8:03 am
Wed July 23, 2014

DOE Awards Fluor $420M Contract for Paducah Gaseous Diffusion Plant Decommission and Decontamination

Credit usec.gov

Federal, state and local officials are praising the U.S. Department of Energy’s awarding a three-year $420 million clean-up contract to Fluor Federal Services, for decommissioning and decontamination of the Paducah Gaseous Diffusion Plant.

The DOE owned facility occupies 3,423-acres, and has been leased by the United States Enrichment Corporation, which enriched uranium for nuclear power plants.  As the DOE’s lease with USEC expires, and the company continues reorganization under bankruptcy proceedings, community leaders have been hoping for a new source of jobs for the more than 1,000 employees affected by the shutdown.

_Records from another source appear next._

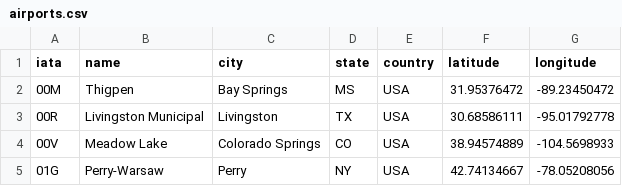
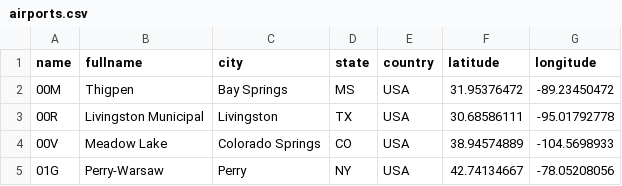
Before and after one commit to SacrificeGhuleh/vd_cv07, a CSV file: data/airports.csv, drawn as a sheet; only a part is shown.

```diff
--- a/data/airports.csv
+++ b/data/airports.csv
@@ -1,2 +1,2 @@
-iata,name,city,state,country,latitude,longitude
+name,fullname,city,state,country,latitude,longitude
 00M,Thigpen,Bay Springs,MS,USA,31.95376472,-89.23450472
```
Also changed, not shown: data/flights.csv, 3 other files.
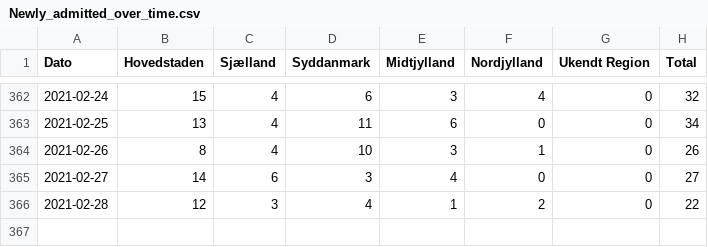
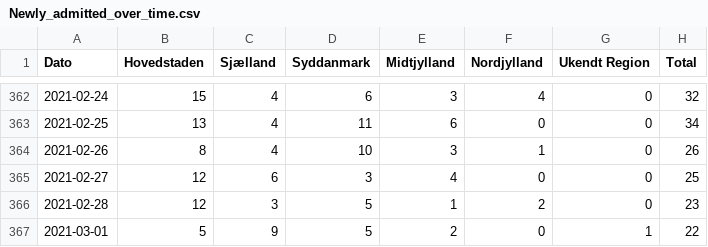
Before and after one commit to brinchj/ssi, a CSV file: vaccines/data/Newly_admitted_over_time.csv, drawn as a sheet; only a part is shown, gaps mark what is left out.

```diff
--- a/vaccines/data/Newly_admitted_over_time.csv
+++ b/vaccines/data/Newly_admitted_over_time.csv
@@ -364,3 +364,4 @@
 2021-02-26;8;4;10;3;1;0;26
-2021-02-27;14;6;3;4;0;0;27
-2021-02-28;12;3;4;1;2;0;22
+2021-02-27;12;6;3;4;0;0;25
+2021-02-28;12;3;5;1;2;0;23
+2021-03-01;5;9;5;2;0;1;22
```
Also changed, not shown: vaccines/data/Deaths_over_time.csv, 1 other file.
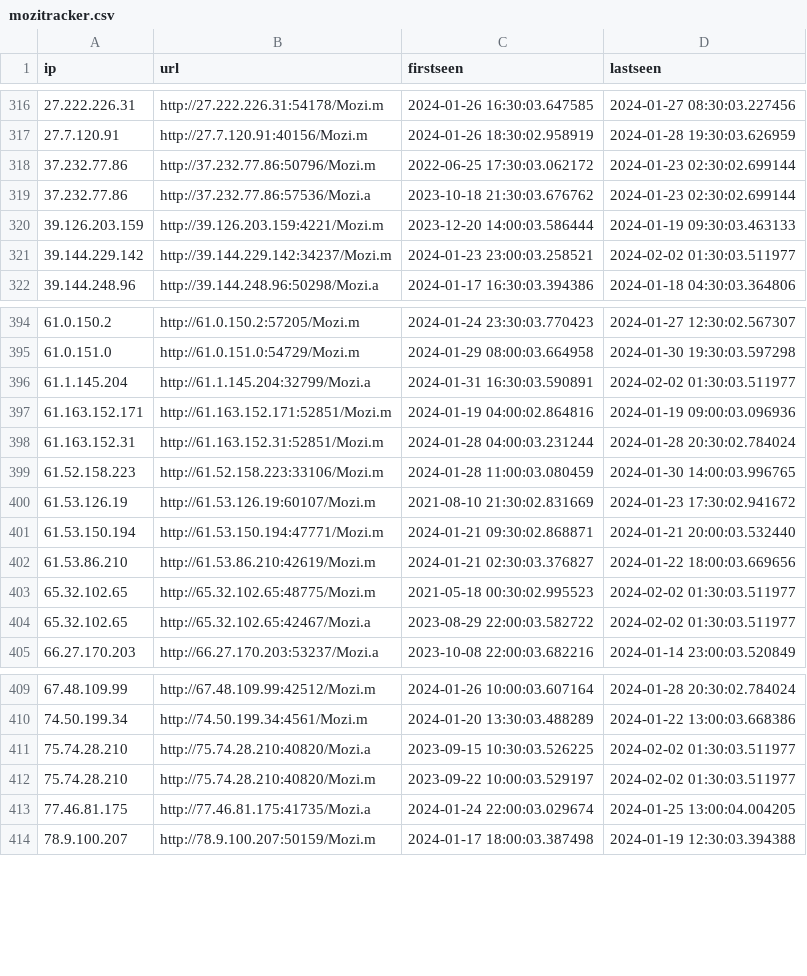
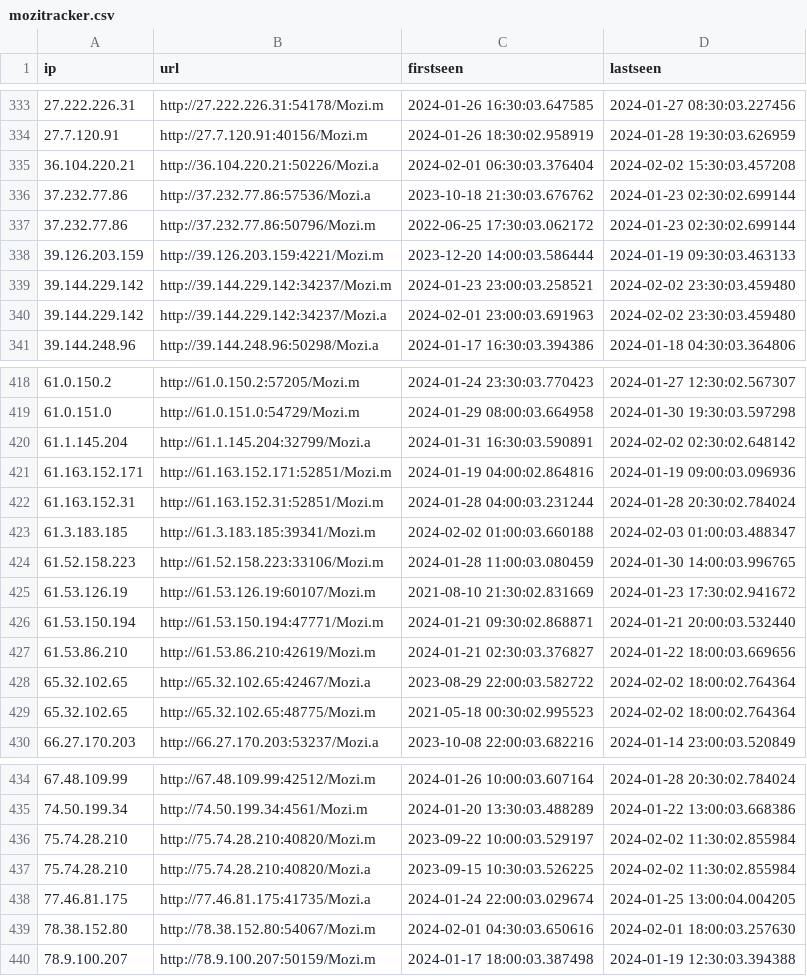
Before and after one commit to ConnectWise-Software/ConnectWise-CRU, a CSV file: mozitracker.csv, drawn as a sheet; only a part is shown, gaps mark what is left out; the diff covers the shown part only.

```diff
--- a/mozitracker.csv
+++ b/mozitracker.csv
@@ -317,6 +334,8 @@
 "27.7.120.91","http://27.7.120.91:40156/Mozi.m","2024-01-26 18:30:02.958919","2024-01-28 19:30:03.626959"
+"36.104.220.21","http://36.104.220.21:50226/Mozi.a","2024-02-01 06:30:03.376404","2024-02-02 15:30:03.457208"
+"37.232.77.86","http://37.232.77.86:57536/Mozi.a","2023-10-18 21:30:03.676762","2024-01-23 02:30:02.699144"
 "37.232.77.86","http://37.232.77.86:50796/Mozi.m","2022-06-25 17:30:03.062172","2024-01-23 02:30:02.699144"
-"37.232.77.86","http://37.232.77.86:57536/Mozi.a","2023-10-18 21:30:03.676762","2024-01-23 02:30:02.699144"
 "39.126.203.159","http://39.126.203.159:4221/Mozi.m","2023-12-20 14:00:03.586444","2024-01-19 09:30:03.463133"
-"39.144.229.142","http://39.144.229.142:34237/Mozi.m","2024-01-23 23:00:03.258521","2024-02-02 01:30:03.511977"
+"39.144.229.142","http://39.144.229.142:34237/Mozi.m","2024-01-23 23:00:03.258521","2024-02-02 23:30:03.459480"
+"39.144.229.142","http://39.144.229.142:34237/Mozi.a","2024-02-01 23:00:03.691963","2024-02-02 23:30:03.459480"
 "39.144.248.96","http://39.144.248.96:50298/Mozi.a","2024-01-17 16:30:03.394386","2024-01-18 04:30:03.364806"
@@ -395,5 +419,6 @@
 "61.0.151.0","http://61.0.151.0:54729/Mozi.m","2024-01-29 08:00:03.664958","2024-01-30 19:30:03.597298"
-"61.1.145.204","http://61.1.145.204:32799/Mozi.a","2024-01-31 16:30:03.590891","2024-02-02 01:30:03.511977"
+"61.1.145.204","http://61.1.145.204:32799/Mozi.a","2024-01-31 16:30:03.590891","2024-02-02 02:30:02.648142"
 "61.163.152.171","http://61.163.152.171:52851/Mozi.m","2024-01-19 04:00:02.864816","2024-01-19 09:00:03.096936"
 "61.163.152.31","http://61.163.152.31:52851/Mozi.m","2024-01-28 04:00:03.231244","2024-01-28 20:30:02.784024"
+"61.3.183.185","http://61.3.183.185:39341/Mozi.m","2024-02-02 01:00:03.660188","2024-02-03 01:00:03.488347"
 "61.52.158.223","http://61.52.158.223:33106/Mozi.m","2024-01-28 11:00:03.080459","2024-01-30 14:00:03.996765"
@@ -402,4 +427,4 @@
 "61.53.86.210","http://61.53.86.210:42619/Mozi.m","2024-01-21 02:30:03.376827","2024-01-22 18:00:03.669656"
-"65.32.102.65","http://65.32.102.65:48775/Mozi.m","2021-05-18 00:30:02.995523","2024-02-02 01:30:03.511977"
-"65.32.102.65","http://65.32.102.65:42467/Mozi.a","2023-08-29 22:00:03.582722","2024-02-02 01:30:03.511977"
+"65.32.102.65","http://65.32.102.65:42467/Mozi.a","2023-08-29 22:00:03.582722","2024-02-02 18:00:02.764364"
+"65.32.102.65","http://65.32.102.65:48775/Mozi.m","2021-05-18 00:30:02.995523","2024-02-02 18:00:02.764364"
 "66.27.170.203","http://66.27.170.203:53237/Mozi.a","2023-10-08 22:00:03.682216","2024-01-14 23:00:03.520849"
@@ -410,5 +435,6 @@
 "74.50.199.34","http://74.50.199.34:4561/Mozi.m","2024-01-20 13:30:03.488289","2024-01-22 13:00:03.668386"
-"75.74.28.210","http://75.74.28.210:40820/Mozi.a","2023-09-15 10:30:03.526225","2024-02-02 01:30:03.511977"
-"75.74.28.210","http://75.74.28.210:40820/Mozi.m","2023-09-22 10:00:03.529197","2024-02-02 01:30:03.511977"
+"75.74.28.210","http://75.74.28.210:40820/Mozi.m","2023-09-22 10:00:03.529197","2024-02-02 11:30:02.855984"
+"75.74.28.210","http://75.74.28.210:40820/Mozi.a","2023-09-15 10:30:03.526225","2024-02-02 11:30:02.855984"
 "77.46.81.175","http://77.46.81.175:41735/Mozi.a","2024-01-24 22:00:03.029674","2024-01-25 13:00:04.004205"
+"78.38.152.80","http://78.38.152.80:54067/Mozi.m","2024-02-01 04:30:03.650616","2024-02-01 18:00:03.257630"
 "78.9.100.207","http://78.9.100.207:50159/Mozi.m","2024-01-17 18:00:03.387498","2024-01-19 12:30:03.394388"
```
Also changed, not shown: 24 added rows, 1 removed row, 15 moved rows and 15 edited cells elsewhere in this file.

“It means jobs for Paducah,” Paducah Mayor Gayle Kaler said last night. “It also provides extensive and detailed hiring preferences for the available labor force,” said Kaler referring to recently laid off USEC employees.

The DOE reports the contract will fund Project Management (including Delease Planning and Facility Transfer back to the DOE); Facility Modification and Infrastructure Optimization (including Stabilization and Deactivation of GDP Facilities); Decontamination and Demolition, and Environmental Services.

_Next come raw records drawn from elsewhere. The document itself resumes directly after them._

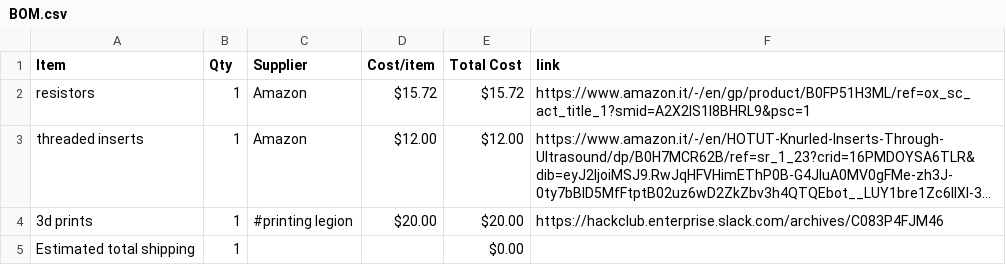
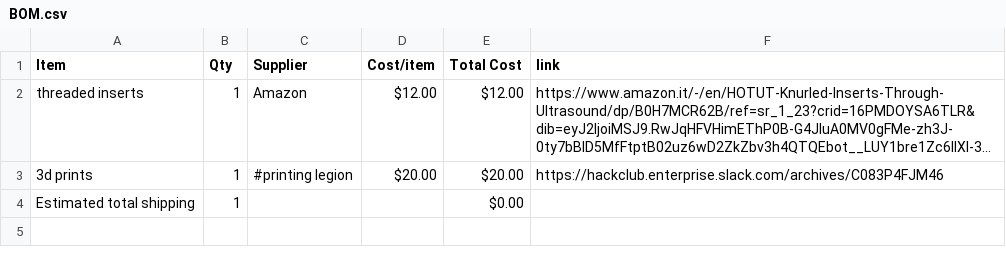
Before and after one commit to POLOLOLOFTE/-Freedigital-Amp-custom-case, a CSV file: BOM.csv, drawn as a sheet; long unchanged cells end in …; the diff names each change by its address in the sheet, - before the commit and + after, or states it on an @@ line.

Commit message:
Sync custom #freedigital amp case from Half Life

```diff
--- a/BOM.csv
+++ b/BOM.csv
-row 2: resistors | 1 | Amazon | $15.72 | $15.72 | https://www.amazon.it/-/en/gp/product/B0FP51H3ML/ref=ox_sc_act_title_1?smid=A2X2IS1I8BHRL9&psc=1
```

In a joint statement from  city and county leaders expressed satisfaction for the contract and thanked Kentucky’s federal delegation in Congress but they maintain the project will take longer than three years.

“The clean-up of the site will require decades to accomplish and cost billions of dollars. This contract will be the vehicle to begin this important work,” the statement read.

Paducah Economic Development Vice President Charlie Martin said it's too early to tell when Fluor will begin hiring, and how many jobs are expected for the project.

"It's still early in the process and I'm sure we'll be getting more information in the days ahead about how exactly things are going to work," Martin said.

The future of the PGDP site beyond cleanup includes another enrichment facility. GE Hitachi’s Global Laser Enrichment, is seeking proper federal approval to construct an estimated $1-billion facility on the site in hopes of utilizing depleted uranium, so-called tails, stored on the site.